> **BRIEF**:
Whenever a line in the material below includes "Northeastern", copy that line.

> **INFORMATION**:
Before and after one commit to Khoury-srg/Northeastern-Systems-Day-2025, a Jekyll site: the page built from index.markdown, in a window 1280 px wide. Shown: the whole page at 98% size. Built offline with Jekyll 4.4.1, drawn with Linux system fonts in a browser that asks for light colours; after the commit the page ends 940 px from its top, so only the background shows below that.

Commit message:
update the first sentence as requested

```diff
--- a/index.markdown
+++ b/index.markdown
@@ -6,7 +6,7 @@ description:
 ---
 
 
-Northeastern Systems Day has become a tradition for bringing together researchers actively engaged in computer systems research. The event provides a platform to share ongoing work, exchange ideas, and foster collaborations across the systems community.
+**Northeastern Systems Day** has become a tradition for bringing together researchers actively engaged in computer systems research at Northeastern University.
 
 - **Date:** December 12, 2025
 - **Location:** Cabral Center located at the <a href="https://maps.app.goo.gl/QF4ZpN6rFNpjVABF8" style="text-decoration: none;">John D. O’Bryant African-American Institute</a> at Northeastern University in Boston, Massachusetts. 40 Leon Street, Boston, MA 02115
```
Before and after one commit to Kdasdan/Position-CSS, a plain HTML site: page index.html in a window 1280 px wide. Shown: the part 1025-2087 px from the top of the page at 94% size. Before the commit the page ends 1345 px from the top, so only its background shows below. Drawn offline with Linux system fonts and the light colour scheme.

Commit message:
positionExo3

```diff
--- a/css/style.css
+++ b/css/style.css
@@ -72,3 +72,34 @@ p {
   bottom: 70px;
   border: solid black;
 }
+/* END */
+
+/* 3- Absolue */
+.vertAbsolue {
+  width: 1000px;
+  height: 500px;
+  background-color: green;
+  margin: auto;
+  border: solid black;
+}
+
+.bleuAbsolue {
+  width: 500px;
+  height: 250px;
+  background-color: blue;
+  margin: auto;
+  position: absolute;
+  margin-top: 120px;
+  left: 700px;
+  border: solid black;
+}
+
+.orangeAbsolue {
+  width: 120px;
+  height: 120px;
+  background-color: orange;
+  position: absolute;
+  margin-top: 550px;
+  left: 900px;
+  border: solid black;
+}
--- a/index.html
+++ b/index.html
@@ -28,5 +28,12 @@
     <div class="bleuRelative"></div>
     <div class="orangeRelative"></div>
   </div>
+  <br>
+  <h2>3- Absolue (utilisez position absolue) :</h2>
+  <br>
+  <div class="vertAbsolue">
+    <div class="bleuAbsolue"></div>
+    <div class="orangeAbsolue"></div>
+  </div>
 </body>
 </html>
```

> **RESPONSE TO THIS EXERCISE**:
Before and after one commit to Khoury-srg/Northeastern-Systems-Day-2025, a Jekyll site: the page built from index.markdown, in a window 1280 px wide. Shown: the whole page at 98% size. Built offline with Jekyll 4.4.1, drawn with Linux system fonts in a browser that asks for light colours; after the commit the page ends 940 px from its top, so only the background shows below that.
-Northeastern Systems Day has become a tradition for bringing together researchers actively engaged in computer systems research. The event provides a platform to share ongoing work, exchange ideas, and foster collaborations across the systems community.
+**Northeastern Systems Day** has become a tradition for bringing together researchers actively engaged in computer systems research at Northeastern University.
 - **Location:** Cabral Center located at the <a href="https://maps.app.goo.gl/QF4ZpN6rFNpjVABF8" style="text-decoration: none;">John D. O’Bryant African-American Institute</a> at Northeastern University in Boston, Massachusetts. 40 Leon Street, Boston, MA 02115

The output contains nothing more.